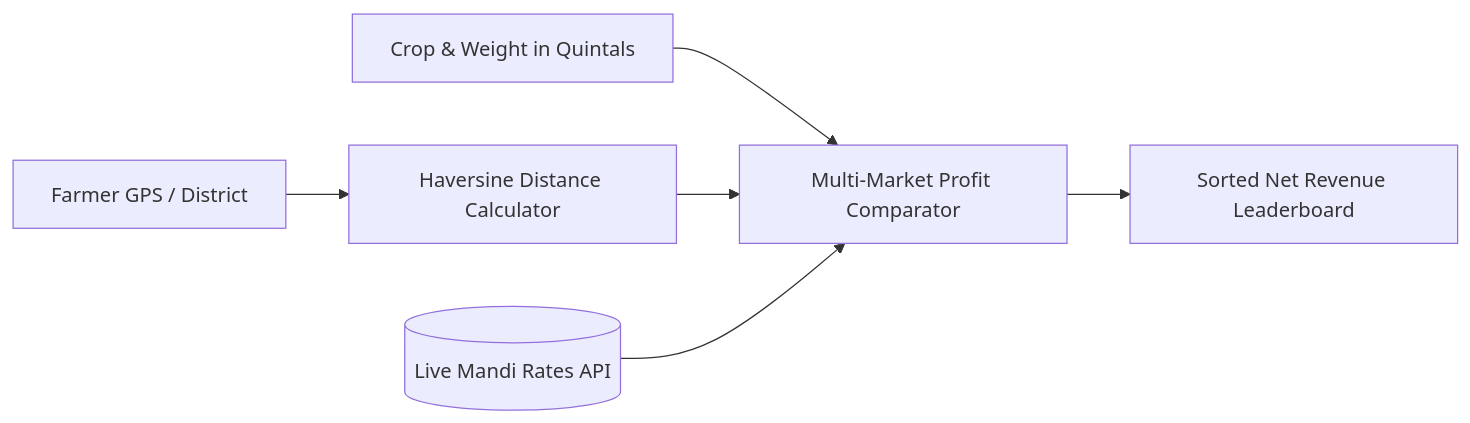
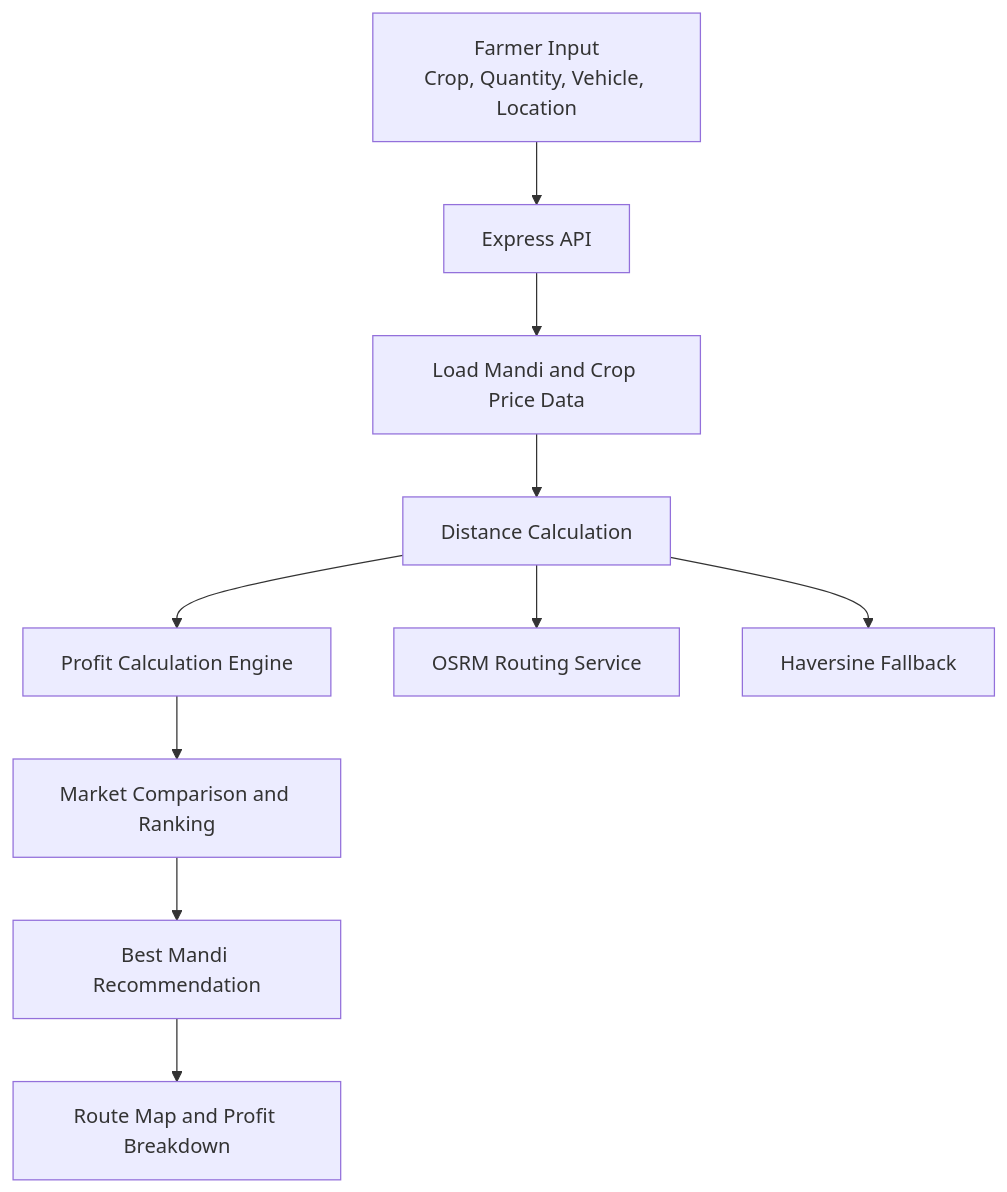
The diagram in README.md (Chethan13032005/krishi-route), drawn with Mermaid before and after one commit. The commit also changed other lines of this file, not shown here.

````diff
--- a/README.md
+++ b/README.md
@@ -296,8 +21,13 @@
 ```mermaid
-graph LR
-    Farmer[Farmer GPS / District] --> HaulCalc[Haversine Distance Calculator]
-    Crop[Crop & Weight in Quintals] --> ProfitEngine[Multi-Market Profit Comparator]
-    HaulCalc --> ProfitEngine
-    Prices[(Live Mandi Rates API)] --> ProfitEngine
-    ProfitEngine --> Ranking[Sorted Net Revenue Leaderboard]
+flowchart TD
+    A[Farmer Input<br/>Crop, Quantity, Vehicle, Location] --> B[Express API]
+    B --> C[Load Mandi and Crop Price Data]
+    C --> D[Distance Calculation]
+    D --> E[Profit Calculation Engine]
+    E --> F[Market Comparison and Ranking]
+    F --> G[Best Mandi Recommendation]
+    G --> H[Route Map and Profit Breakdown]
+
+    D --> I[OSRM Routing Service]
+    D --> J[Haversine Fallback]
 ```
````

Activity ▸ Please find all lines of the entries that hold the string "Haversine" and copy them.

Solution to the problem ▸
-    Farmer[Farmer GPS / District] --> HaulCalc[Haversine Distance Calculator]
+    D --> J[Haversine Fallback]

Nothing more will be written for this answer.